Desperate for Heroes

6 Jan

On Wednesday this week La Nacion, and other newspapers, reported comments by the President of the Chamber of Deputies in Buenos Aires, Julián Domínguez, praising Antonio Rivero for resisting the British in 1833. As, apparently, Julián Domínguez had done in 1982, from Rio Gallegos.

After 245 years of British dominance over the Falkland Islands, it would seem that Argentina is desperate for a few heroes.

Having founded their first settlement in 1766, the British have only been challenged on three occasions since.

In 1770, overwhelming Spanish forces captured the settlement and caused a major diplomatic incident which nearly brought the two countries to war. Spain was forced to back down, and the status quo returned. The British on West Falkland, and the Spanish on East Falkland.

During September 1832, despite warnings from Britain, Argentina attempted to stake a claim by sending an armed force to take over the Islands. All these troops managed to achieve in their short time there was a quick mutiny, before two British ships under Commander Onslow turned up and suggested that they leave. Their Commander, Pinedo, did so, and was court-martialed for it.
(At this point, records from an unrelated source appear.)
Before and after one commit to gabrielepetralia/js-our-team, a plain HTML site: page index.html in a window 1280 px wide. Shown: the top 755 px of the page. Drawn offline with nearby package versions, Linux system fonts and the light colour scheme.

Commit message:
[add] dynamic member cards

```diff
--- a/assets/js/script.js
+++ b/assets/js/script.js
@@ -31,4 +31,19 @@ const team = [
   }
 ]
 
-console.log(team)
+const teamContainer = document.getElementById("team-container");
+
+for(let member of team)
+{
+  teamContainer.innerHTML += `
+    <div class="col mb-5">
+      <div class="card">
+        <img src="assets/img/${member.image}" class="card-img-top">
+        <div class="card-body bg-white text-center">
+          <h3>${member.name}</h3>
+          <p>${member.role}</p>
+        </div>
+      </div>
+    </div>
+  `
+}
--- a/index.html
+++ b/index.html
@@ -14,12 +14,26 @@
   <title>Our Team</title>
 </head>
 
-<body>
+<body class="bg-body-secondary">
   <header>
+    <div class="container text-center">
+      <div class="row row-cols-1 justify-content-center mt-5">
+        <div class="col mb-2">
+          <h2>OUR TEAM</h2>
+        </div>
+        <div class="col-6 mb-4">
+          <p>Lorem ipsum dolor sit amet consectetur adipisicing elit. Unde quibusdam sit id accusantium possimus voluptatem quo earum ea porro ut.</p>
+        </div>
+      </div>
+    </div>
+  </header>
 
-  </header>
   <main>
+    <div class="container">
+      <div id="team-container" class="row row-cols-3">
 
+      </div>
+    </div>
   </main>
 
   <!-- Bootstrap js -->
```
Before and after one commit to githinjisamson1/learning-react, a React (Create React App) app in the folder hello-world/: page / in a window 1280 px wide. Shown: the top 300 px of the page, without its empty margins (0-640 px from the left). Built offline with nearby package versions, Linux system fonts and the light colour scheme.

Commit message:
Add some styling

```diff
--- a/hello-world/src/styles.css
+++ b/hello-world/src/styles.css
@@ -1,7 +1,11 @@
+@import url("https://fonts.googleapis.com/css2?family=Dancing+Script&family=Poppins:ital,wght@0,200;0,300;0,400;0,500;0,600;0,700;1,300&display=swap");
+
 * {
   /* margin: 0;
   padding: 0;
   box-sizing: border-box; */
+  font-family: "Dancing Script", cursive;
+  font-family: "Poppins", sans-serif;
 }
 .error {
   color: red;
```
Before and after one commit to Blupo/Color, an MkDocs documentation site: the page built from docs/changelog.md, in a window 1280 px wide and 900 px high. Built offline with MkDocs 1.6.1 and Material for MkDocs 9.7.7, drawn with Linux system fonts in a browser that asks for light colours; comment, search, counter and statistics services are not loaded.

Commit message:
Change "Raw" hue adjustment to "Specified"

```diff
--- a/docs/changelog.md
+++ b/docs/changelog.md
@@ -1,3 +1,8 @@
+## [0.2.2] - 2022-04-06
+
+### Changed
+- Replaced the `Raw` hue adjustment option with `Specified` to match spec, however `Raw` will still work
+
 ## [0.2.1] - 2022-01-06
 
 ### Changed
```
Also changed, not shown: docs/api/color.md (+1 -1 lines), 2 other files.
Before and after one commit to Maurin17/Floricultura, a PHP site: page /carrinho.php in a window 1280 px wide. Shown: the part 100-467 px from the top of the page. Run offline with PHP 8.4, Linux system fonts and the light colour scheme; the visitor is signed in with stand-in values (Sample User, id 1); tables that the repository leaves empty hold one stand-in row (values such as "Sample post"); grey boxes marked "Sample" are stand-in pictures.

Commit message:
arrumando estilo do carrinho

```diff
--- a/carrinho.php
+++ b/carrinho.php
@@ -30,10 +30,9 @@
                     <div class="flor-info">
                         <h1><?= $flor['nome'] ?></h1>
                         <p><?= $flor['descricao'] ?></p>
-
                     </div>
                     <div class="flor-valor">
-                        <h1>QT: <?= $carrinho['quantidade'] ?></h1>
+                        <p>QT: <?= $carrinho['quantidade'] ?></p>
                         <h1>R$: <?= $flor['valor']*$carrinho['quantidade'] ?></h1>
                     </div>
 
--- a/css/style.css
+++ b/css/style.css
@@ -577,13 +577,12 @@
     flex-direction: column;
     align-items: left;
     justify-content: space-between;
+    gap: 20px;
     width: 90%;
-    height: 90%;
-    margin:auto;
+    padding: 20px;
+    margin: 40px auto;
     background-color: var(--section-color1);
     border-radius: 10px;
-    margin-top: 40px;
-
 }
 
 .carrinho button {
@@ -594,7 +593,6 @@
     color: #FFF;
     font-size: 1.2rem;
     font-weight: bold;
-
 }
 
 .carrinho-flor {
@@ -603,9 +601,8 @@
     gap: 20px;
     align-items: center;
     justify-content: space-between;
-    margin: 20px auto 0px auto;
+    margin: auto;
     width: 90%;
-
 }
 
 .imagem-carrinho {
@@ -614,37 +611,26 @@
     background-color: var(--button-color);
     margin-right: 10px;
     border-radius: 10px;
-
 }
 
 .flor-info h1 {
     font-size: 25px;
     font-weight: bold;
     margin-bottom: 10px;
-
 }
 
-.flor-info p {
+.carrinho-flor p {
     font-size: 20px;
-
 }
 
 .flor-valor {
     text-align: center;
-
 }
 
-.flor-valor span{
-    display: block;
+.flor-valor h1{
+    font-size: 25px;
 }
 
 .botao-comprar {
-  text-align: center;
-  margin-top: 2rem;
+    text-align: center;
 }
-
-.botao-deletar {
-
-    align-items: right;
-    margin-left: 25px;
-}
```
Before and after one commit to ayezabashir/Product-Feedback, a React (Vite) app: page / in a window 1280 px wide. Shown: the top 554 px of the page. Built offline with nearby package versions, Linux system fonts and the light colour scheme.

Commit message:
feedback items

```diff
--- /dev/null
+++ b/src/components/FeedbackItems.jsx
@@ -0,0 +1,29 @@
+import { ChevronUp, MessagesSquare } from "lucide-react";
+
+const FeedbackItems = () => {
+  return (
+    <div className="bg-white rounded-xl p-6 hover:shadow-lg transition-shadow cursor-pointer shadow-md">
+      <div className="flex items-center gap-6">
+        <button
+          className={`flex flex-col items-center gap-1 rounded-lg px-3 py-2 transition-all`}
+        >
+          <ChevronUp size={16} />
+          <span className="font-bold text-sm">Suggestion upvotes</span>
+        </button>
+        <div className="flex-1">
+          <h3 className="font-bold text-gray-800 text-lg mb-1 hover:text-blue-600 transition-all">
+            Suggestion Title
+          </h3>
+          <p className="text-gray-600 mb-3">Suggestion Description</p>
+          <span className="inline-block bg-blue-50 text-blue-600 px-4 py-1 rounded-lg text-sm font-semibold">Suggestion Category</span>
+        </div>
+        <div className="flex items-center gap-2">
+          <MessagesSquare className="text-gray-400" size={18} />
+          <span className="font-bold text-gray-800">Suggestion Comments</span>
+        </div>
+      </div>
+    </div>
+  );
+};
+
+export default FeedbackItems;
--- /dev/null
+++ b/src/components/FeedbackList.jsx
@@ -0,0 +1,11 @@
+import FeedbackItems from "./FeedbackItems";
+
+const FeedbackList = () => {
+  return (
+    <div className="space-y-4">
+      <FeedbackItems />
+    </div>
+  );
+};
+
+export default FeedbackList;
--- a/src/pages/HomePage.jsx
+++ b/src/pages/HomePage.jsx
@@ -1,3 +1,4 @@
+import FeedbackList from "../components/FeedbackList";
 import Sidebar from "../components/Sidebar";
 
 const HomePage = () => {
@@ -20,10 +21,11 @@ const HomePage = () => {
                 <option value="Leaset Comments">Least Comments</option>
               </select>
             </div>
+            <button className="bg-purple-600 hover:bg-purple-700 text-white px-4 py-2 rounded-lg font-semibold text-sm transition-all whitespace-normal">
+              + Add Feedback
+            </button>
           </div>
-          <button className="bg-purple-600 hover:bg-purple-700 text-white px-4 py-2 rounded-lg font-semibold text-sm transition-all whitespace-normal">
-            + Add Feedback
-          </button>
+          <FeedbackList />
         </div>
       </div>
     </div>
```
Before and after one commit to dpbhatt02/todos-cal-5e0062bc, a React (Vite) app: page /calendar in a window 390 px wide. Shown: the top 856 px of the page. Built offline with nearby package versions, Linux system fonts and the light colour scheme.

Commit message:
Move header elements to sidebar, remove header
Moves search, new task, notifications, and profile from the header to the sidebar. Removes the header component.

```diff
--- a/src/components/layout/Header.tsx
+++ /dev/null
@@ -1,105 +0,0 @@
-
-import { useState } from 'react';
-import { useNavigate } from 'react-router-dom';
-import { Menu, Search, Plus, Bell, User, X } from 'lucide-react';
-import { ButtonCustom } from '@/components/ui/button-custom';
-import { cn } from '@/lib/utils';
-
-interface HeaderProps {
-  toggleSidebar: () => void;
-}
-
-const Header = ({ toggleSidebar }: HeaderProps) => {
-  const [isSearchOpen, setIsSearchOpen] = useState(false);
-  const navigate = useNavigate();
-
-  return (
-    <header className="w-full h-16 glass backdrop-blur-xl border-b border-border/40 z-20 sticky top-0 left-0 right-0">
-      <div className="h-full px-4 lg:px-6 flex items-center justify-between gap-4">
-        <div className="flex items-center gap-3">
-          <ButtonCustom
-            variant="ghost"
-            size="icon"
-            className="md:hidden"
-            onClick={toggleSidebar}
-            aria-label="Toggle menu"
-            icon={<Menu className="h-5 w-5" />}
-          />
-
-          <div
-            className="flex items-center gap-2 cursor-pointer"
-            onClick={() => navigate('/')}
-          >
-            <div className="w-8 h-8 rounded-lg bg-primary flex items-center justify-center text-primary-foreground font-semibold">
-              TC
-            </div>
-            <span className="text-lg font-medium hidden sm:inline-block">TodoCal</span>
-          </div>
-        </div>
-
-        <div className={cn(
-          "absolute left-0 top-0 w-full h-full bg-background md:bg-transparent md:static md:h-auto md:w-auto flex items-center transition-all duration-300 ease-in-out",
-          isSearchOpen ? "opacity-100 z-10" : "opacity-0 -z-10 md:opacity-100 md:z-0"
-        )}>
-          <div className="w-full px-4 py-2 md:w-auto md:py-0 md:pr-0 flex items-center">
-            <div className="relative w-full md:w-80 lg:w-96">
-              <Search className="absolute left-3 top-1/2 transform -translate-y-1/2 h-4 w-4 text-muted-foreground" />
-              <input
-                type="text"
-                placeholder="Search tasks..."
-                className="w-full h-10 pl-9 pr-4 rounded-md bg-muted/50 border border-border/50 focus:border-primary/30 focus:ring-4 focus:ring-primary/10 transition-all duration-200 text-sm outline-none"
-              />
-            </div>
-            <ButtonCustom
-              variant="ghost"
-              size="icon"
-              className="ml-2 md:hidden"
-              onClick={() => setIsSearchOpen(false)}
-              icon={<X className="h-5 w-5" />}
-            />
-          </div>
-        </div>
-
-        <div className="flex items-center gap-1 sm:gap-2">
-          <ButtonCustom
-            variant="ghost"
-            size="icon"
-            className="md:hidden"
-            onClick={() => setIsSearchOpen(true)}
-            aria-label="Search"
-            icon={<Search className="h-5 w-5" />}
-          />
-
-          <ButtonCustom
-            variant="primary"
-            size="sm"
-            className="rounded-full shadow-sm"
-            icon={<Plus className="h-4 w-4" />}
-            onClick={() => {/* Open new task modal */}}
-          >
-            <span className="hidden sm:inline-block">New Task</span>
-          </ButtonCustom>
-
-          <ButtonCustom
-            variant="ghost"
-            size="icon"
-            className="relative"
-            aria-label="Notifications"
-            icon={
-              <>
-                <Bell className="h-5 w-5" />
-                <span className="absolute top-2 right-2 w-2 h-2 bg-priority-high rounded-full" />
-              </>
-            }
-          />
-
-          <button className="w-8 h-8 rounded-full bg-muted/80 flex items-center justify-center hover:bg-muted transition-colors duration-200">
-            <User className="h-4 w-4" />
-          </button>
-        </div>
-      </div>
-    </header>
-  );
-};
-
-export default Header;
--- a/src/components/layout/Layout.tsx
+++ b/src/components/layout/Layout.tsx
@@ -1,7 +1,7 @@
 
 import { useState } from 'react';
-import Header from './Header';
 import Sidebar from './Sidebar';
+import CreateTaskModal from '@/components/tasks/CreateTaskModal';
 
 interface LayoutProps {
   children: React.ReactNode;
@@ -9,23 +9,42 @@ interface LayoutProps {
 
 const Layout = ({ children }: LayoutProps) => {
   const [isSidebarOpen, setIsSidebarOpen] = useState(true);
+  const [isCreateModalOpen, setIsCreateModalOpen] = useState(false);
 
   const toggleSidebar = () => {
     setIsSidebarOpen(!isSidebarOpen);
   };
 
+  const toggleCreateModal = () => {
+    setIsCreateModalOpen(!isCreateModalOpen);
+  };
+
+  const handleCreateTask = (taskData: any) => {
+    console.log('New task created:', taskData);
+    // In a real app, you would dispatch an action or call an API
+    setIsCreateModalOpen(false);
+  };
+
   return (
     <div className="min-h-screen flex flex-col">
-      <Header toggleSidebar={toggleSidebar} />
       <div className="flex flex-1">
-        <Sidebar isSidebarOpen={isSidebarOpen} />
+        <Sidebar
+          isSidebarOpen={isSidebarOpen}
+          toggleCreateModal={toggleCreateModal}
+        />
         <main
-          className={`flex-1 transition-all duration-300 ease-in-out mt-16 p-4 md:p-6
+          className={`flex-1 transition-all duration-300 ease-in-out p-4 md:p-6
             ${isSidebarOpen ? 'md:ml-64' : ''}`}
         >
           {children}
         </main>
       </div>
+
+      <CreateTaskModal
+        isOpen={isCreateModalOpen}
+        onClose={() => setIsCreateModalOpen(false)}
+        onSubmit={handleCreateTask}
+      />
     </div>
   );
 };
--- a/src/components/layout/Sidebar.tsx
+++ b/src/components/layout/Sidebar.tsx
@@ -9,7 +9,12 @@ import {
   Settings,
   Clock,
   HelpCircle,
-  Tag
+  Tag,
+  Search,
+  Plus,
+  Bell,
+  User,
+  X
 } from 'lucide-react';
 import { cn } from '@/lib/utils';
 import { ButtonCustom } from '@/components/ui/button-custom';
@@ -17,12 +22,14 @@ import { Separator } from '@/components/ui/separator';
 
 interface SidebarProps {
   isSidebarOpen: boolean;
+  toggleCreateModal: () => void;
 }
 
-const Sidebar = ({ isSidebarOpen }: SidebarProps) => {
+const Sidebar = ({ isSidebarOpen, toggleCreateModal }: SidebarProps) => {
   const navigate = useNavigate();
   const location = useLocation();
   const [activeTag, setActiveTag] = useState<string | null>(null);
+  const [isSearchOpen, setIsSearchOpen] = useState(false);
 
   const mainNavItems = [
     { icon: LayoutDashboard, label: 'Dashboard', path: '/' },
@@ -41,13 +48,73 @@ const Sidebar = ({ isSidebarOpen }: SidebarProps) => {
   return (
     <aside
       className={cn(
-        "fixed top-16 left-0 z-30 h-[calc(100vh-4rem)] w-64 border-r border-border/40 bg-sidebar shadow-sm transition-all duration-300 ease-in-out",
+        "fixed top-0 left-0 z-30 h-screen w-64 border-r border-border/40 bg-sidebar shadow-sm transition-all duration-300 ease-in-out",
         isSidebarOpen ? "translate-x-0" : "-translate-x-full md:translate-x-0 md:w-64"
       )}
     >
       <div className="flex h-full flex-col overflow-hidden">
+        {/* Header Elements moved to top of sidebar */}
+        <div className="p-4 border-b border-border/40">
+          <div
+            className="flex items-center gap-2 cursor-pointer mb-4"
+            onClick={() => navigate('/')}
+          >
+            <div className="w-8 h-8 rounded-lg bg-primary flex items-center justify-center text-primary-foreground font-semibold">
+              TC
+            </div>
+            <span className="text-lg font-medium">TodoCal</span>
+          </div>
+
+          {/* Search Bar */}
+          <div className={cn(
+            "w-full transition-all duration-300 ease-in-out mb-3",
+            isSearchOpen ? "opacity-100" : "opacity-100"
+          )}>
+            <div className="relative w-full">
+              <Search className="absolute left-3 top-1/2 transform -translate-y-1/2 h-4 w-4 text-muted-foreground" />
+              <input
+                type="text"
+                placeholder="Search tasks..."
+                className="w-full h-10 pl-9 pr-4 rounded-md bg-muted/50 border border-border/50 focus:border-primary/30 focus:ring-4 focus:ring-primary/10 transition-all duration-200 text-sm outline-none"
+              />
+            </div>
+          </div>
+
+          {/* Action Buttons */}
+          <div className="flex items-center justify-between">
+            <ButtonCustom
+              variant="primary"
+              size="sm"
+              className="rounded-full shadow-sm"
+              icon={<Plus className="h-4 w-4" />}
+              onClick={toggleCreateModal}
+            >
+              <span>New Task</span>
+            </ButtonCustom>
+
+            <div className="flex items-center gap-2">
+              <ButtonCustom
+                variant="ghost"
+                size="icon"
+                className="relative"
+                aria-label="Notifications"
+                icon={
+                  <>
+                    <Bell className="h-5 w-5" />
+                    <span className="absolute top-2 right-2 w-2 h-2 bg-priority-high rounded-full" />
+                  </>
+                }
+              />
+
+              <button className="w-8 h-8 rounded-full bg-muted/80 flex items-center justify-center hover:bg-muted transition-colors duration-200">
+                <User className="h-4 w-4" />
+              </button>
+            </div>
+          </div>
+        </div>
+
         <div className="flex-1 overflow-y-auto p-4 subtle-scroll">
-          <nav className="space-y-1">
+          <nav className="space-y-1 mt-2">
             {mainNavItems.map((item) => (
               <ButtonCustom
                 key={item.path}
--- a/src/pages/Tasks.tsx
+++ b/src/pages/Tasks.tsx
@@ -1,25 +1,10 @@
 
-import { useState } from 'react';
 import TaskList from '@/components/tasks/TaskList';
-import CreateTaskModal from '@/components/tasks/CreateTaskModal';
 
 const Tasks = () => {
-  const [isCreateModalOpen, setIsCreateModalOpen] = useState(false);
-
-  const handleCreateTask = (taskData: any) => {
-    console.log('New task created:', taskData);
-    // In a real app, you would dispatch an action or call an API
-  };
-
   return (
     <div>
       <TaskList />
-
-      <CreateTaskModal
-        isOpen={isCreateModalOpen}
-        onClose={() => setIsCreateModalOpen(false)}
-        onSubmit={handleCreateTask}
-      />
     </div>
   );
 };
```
No heroes so far.

Then, on August 26th 1833, a 26-year-old gaucho, Antonio Rivero, employed to herd cattle, led a riot over pay and conditions. Five men died including the man who had been selected by Commander Onslow to raise the Union Jack every Sunday. The gaucho’s complaint was that their employer, a half French, half German entrepreneur called Luis Vernet from Buenos Aires, only paid them in promissory notes, whereas Onslow, finding that they had not been paid in some time, did so in silver. When the British force left, Vernet’s agent promptly returned to the old system resulting in the riot.

Julián Domínguez claims that Rivero was a revolutionary, a freedom fighter and an Argentine hero. This, in spite of the fact that Argentina’s few serious historians long ago debunked this myth.

Rivero was captured and taken to London where he got off on a technicality. The necessary British laws had not been specifically applied to the Falklands by the time of the murders, and the victims were not, technically, under the ‘King’s protection’, so Rivero was returned to the Rio de la Plata, and disappeared from history, for a while at least.

The myth of Rivero the revolutionary was started in the 1930’s, during Argentina’s nationalist movement phase, before being destroyed in the 1960’s. It would seem that some would like to raise him up again, despite the facts of history being so well-known. But then history is so rarely a problem for Argentina.

Inconvenient truths can be ignored when you are desperate for heroes.


Leave a Reply

Fill in your details below or click an icon to log in: Logo

You are commenting using your account. Log Out / Change )

Twitter picture

You are commenting using your Twitter account. Log Out / Change )

Facebook photo

You are commenting using your Facebook account. Log Out / Change )

Google+ photo

You are commenting using your Google+ account. Log Out / Change )

Connecting to %s

%d bloggers like this: